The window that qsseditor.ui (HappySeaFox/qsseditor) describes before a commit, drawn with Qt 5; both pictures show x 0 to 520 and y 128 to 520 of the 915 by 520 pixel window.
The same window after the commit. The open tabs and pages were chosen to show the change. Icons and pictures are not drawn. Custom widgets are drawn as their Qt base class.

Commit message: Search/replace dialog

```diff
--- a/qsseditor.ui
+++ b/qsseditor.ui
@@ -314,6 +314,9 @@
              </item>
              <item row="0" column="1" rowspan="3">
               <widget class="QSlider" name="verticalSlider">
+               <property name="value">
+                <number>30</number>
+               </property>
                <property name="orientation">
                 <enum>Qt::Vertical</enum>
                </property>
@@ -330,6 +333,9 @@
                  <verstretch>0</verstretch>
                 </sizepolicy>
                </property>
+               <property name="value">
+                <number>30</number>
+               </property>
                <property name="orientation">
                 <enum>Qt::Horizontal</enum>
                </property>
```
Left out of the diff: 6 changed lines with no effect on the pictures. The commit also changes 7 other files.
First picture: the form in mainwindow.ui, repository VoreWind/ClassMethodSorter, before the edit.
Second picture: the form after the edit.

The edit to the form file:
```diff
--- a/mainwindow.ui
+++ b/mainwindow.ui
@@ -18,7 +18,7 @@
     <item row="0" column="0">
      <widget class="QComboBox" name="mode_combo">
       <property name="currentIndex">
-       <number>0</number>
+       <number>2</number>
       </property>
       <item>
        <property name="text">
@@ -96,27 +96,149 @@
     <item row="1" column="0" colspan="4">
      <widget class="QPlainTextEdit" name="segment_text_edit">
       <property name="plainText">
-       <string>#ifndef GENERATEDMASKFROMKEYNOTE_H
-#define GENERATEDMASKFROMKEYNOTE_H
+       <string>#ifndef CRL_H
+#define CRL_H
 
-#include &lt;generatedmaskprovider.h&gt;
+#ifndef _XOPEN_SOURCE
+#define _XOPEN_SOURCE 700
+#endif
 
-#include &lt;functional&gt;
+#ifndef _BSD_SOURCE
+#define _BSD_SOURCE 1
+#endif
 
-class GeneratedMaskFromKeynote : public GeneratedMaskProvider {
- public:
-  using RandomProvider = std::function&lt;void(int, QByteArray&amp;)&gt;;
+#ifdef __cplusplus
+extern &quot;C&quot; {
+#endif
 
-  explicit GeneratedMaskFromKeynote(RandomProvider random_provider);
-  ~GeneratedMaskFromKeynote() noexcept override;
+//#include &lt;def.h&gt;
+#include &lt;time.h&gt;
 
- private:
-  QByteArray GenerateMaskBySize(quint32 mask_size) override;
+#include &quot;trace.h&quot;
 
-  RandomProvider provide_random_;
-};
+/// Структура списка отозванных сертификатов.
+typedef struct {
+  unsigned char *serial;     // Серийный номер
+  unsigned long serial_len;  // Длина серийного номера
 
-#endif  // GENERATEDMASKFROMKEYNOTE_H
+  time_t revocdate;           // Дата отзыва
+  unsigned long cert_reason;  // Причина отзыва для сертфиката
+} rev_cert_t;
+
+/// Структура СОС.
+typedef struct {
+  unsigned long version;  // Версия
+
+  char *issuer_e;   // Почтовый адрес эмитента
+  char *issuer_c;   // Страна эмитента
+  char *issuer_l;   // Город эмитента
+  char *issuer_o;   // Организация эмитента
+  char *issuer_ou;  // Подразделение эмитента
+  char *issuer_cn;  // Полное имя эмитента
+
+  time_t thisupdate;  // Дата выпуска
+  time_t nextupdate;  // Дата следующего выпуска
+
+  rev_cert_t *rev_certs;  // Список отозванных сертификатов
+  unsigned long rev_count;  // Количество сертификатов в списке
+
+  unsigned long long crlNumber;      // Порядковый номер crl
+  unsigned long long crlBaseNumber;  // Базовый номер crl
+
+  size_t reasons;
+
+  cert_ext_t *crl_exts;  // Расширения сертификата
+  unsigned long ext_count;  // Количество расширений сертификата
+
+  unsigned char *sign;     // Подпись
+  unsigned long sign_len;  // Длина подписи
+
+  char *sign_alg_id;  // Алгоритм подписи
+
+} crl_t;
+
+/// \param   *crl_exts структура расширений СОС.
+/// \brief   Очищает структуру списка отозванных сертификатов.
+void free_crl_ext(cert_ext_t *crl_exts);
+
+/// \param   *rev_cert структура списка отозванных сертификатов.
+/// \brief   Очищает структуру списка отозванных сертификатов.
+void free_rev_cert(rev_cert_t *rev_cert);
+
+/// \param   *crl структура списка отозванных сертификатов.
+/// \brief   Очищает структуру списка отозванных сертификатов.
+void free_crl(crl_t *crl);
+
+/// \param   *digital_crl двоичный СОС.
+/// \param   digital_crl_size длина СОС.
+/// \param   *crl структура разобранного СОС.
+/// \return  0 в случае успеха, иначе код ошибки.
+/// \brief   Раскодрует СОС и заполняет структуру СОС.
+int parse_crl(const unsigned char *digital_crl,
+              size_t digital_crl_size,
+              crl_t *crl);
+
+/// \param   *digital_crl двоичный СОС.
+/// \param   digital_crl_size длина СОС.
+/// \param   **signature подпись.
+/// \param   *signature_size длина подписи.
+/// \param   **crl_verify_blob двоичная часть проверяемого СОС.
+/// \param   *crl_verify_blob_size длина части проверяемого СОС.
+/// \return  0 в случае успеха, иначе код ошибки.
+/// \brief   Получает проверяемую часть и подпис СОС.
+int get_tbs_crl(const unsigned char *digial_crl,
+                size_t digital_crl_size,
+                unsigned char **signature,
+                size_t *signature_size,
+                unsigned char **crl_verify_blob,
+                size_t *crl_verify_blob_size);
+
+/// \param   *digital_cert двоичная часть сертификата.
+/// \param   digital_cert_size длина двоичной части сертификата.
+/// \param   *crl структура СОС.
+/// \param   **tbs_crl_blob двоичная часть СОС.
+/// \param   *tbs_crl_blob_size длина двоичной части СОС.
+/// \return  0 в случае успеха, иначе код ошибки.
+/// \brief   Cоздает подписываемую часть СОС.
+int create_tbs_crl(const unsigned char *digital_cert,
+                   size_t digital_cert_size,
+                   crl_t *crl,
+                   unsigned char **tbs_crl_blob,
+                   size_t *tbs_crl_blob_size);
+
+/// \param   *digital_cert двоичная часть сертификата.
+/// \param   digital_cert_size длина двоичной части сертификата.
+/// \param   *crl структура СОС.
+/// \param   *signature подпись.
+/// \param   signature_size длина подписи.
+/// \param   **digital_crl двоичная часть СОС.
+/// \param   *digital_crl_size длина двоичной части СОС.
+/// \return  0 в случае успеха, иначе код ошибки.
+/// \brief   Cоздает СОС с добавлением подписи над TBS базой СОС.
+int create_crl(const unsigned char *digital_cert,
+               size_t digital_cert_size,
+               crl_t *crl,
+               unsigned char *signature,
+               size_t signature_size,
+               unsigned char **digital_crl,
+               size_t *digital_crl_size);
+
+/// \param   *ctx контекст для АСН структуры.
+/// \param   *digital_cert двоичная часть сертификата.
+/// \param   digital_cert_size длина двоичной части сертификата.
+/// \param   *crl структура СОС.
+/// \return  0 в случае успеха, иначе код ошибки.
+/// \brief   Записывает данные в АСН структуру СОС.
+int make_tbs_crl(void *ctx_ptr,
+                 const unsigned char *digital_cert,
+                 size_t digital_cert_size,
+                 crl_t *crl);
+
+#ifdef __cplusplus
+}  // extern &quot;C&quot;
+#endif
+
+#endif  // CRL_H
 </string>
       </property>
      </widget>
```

------

→ **The task**
Report every line above that has the string "эмитента" in it.

→ **Answer for this exercise**
+  char *issuer_e;   // Почтовый адрес эмитента
+  char *issuer_c;   // Страна эмитента
+  char *issuer_l;   // Город эмитента
+  char *issuer_o;   // Организация эмитента
+  char *issuer_ou;  // Подразделение эмитента
+  char *issuer_cn;  // Полное имя эмитента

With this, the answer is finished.